- AIM OF THE EXERCISE
Scan the entries below. List each line with "context".

++++ SOURCE MATERIAL

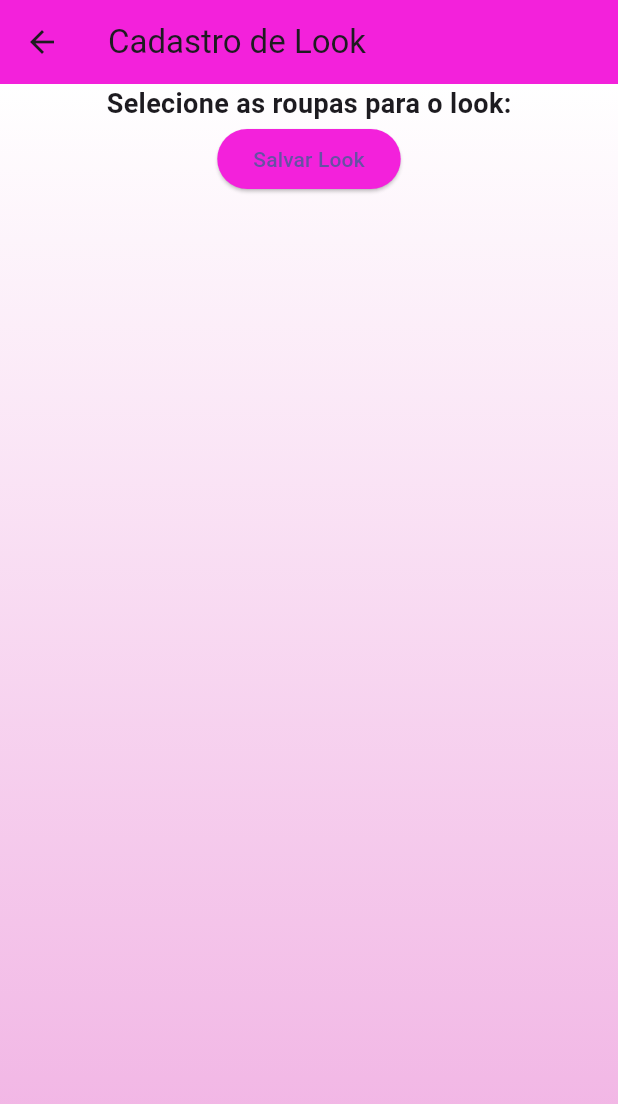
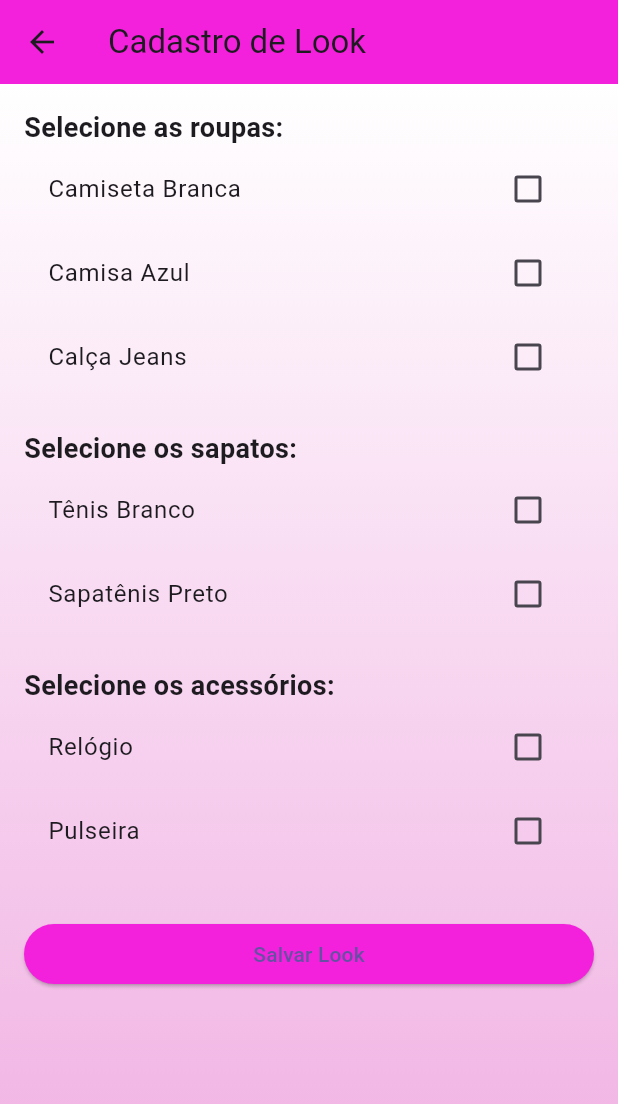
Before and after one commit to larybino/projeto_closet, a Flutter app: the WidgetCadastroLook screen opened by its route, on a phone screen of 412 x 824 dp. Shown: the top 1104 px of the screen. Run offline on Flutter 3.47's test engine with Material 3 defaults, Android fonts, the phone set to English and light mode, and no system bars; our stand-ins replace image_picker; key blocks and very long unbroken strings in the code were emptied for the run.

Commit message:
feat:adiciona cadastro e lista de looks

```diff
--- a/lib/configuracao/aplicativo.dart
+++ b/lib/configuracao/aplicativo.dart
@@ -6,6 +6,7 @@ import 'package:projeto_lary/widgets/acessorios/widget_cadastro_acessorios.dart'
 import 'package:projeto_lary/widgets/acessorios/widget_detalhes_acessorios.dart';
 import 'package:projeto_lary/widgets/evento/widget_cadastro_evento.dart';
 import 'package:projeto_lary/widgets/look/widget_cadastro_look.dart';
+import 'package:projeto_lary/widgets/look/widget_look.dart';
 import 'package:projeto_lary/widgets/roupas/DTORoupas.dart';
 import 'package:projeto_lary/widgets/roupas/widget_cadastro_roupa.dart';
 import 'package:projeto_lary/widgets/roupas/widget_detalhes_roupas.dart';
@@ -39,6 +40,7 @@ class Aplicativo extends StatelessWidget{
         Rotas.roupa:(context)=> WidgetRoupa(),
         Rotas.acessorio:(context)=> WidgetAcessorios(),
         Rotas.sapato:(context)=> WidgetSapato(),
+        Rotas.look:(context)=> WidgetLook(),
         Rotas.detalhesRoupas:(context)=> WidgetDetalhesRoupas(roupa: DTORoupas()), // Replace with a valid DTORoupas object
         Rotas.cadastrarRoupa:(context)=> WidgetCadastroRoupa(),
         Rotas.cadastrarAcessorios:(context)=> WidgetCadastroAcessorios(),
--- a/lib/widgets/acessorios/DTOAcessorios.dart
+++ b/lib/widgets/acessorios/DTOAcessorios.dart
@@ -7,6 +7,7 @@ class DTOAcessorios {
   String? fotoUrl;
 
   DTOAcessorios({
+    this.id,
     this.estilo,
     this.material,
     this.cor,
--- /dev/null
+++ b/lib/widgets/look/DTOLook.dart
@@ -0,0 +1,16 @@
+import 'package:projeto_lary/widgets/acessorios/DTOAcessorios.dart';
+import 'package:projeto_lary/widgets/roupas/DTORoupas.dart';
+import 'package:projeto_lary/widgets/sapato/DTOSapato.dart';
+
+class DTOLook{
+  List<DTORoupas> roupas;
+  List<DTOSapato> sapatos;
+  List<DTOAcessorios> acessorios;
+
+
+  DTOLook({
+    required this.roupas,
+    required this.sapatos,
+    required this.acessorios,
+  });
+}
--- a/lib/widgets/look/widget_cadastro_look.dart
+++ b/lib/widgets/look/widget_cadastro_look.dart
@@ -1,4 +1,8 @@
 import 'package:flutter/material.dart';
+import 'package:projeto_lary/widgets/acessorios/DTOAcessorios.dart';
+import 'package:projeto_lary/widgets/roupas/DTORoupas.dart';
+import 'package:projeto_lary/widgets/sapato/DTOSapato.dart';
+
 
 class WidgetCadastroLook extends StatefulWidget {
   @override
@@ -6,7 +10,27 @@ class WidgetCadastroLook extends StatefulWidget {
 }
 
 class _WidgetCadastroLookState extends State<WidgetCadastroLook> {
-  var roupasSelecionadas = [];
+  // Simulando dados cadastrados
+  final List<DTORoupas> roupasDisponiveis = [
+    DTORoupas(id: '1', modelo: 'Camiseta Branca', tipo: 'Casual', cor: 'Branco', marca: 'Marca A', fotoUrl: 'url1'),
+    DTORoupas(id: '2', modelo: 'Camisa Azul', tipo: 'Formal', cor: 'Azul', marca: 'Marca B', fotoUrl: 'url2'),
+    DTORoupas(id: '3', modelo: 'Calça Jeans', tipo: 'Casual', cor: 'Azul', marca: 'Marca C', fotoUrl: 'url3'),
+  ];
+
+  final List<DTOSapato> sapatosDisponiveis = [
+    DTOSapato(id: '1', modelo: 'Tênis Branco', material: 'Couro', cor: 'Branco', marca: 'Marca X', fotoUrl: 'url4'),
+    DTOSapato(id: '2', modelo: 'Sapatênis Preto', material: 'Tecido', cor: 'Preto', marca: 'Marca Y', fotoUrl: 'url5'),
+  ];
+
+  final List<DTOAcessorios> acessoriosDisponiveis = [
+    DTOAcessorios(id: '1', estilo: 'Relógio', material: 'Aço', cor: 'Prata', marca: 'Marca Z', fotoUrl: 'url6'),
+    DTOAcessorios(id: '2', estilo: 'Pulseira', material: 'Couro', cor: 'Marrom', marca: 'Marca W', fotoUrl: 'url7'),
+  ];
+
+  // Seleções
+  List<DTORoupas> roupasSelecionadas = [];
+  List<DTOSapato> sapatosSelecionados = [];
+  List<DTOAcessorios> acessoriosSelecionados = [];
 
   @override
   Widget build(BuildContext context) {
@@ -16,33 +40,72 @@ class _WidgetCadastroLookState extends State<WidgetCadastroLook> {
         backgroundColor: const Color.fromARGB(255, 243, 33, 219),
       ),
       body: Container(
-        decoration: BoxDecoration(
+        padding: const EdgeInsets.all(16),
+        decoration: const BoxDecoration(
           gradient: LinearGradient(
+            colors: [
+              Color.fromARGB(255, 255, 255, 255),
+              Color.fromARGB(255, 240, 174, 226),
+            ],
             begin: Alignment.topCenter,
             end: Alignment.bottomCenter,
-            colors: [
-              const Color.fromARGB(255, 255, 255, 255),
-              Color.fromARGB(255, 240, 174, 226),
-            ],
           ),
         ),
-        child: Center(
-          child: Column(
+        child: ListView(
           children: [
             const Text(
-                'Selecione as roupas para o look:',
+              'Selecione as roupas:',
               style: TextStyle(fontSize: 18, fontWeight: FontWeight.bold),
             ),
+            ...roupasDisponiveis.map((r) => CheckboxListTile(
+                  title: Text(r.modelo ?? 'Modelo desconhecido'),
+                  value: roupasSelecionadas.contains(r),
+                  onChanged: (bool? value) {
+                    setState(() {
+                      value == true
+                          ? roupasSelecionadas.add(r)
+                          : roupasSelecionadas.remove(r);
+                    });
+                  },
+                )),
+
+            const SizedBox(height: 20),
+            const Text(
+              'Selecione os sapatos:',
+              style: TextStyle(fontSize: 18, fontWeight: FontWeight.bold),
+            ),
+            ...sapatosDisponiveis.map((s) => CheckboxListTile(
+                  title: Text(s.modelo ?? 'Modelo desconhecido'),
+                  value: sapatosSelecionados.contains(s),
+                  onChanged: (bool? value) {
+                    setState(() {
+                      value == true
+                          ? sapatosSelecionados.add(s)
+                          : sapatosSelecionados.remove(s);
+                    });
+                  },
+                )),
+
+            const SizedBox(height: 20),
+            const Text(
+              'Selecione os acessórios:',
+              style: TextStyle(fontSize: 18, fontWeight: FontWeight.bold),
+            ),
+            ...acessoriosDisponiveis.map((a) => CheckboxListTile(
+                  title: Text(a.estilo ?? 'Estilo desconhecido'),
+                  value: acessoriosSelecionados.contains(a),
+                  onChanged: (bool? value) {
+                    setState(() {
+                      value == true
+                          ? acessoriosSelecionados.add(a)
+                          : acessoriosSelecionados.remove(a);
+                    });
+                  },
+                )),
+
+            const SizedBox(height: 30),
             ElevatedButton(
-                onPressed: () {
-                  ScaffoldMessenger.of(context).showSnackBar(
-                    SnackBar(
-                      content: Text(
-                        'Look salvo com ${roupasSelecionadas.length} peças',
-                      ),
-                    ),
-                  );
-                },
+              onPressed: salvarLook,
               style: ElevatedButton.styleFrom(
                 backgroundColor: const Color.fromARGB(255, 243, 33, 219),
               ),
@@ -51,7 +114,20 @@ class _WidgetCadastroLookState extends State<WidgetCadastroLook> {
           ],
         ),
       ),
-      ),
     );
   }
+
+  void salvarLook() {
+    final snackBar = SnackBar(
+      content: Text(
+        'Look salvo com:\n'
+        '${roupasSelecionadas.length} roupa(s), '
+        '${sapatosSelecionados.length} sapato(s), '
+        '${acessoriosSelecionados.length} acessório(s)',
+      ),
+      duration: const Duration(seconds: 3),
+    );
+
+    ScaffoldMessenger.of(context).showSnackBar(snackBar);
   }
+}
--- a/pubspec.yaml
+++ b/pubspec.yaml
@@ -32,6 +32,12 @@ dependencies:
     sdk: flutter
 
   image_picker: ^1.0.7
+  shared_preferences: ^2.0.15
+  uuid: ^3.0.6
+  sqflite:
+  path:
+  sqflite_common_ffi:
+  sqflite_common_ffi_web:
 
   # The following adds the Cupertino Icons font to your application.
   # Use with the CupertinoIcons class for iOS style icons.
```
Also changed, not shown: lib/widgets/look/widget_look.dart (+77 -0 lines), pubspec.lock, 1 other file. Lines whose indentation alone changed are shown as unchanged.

++++++++
++++ SOURCE MATERIAL

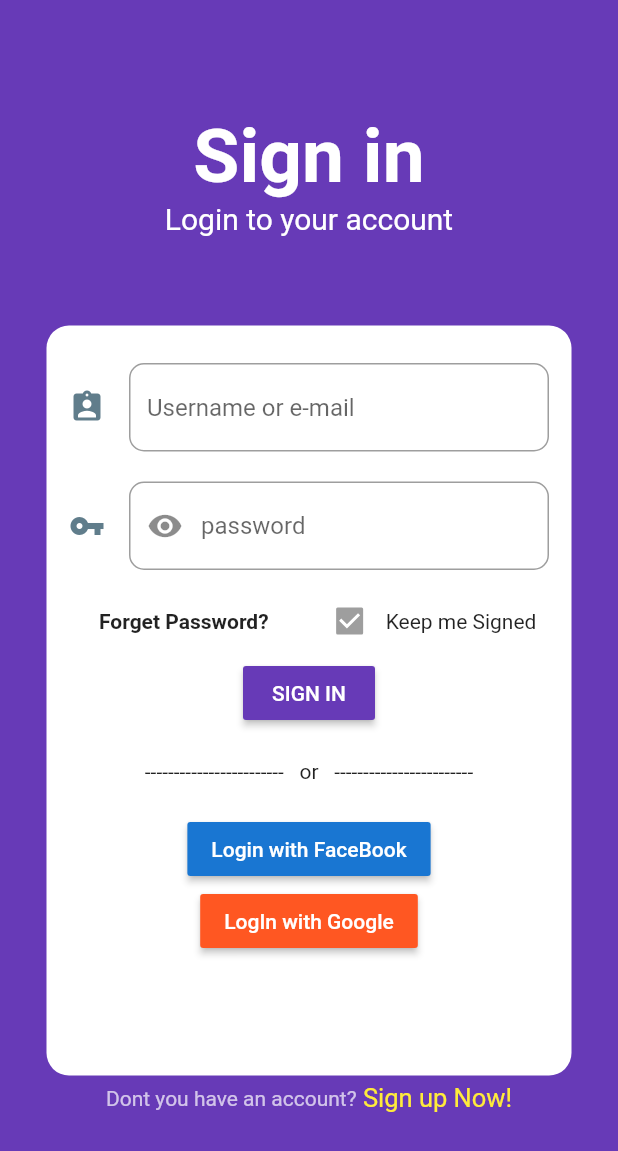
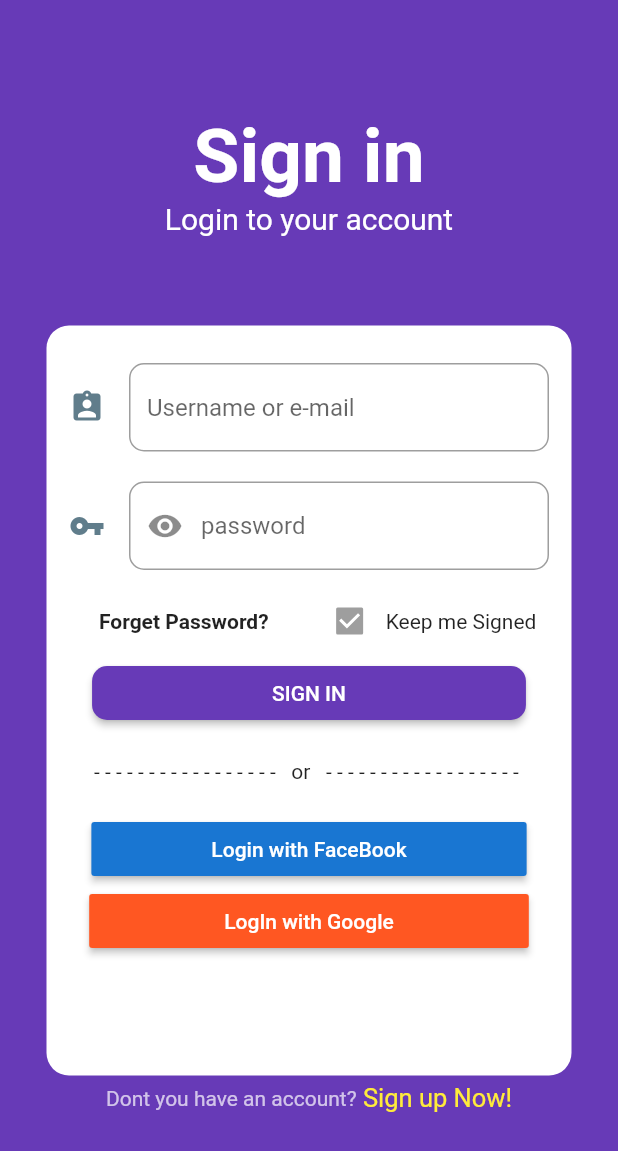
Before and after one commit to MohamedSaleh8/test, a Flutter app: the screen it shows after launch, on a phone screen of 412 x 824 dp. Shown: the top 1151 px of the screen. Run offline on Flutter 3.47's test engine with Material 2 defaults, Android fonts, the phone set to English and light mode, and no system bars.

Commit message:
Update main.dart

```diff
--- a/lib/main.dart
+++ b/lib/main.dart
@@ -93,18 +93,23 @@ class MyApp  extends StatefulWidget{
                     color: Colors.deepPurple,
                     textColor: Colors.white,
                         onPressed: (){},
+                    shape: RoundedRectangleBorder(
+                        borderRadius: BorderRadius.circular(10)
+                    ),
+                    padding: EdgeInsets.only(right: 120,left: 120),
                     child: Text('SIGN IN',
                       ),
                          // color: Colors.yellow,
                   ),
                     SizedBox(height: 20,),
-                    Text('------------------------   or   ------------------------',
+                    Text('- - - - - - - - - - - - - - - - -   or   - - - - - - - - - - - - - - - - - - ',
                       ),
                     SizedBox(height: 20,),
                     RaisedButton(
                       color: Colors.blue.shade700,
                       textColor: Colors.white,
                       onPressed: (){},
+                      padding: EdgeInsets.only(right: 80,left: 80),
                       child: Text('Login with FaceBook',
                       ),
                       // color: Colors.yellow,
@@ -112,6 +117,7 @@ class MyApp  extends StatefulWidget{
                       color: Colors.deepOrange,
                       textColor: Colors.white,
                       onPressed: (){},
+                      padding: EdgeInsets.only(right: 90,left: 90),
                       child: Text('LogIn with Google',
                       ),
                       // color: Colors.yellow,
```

++++++++

- YOUR RESPONSE
         Rotas.roupa:(context)=> WidgetRoupa(),
         Rotas.acessorio:(context)=> WidgetAcessorios(),
         Rotas.sapato:(context)=> WidgetSapato(),
+        Rotas.look:(context)=> WidgetLook(),
         Rotas.detalhesRoupas:(context)=> WidgetDetalhesRoupas(roupa: DTORoupas()), // Replace with a valid DTORoupas object
         Rotas.cadastrarRoupa:(context)=> WidgetCadastroRoupa(),
         Rotas.cadastrarAcessorios:(context)=> WidgetCadastroAcessorios(),
   Widget build(BuildContext context) {
-                  ScaffoldMessenger.of(context).showSnackBar(
+    ScaffoldMessenger.of(context).showSnackBar(snackBar);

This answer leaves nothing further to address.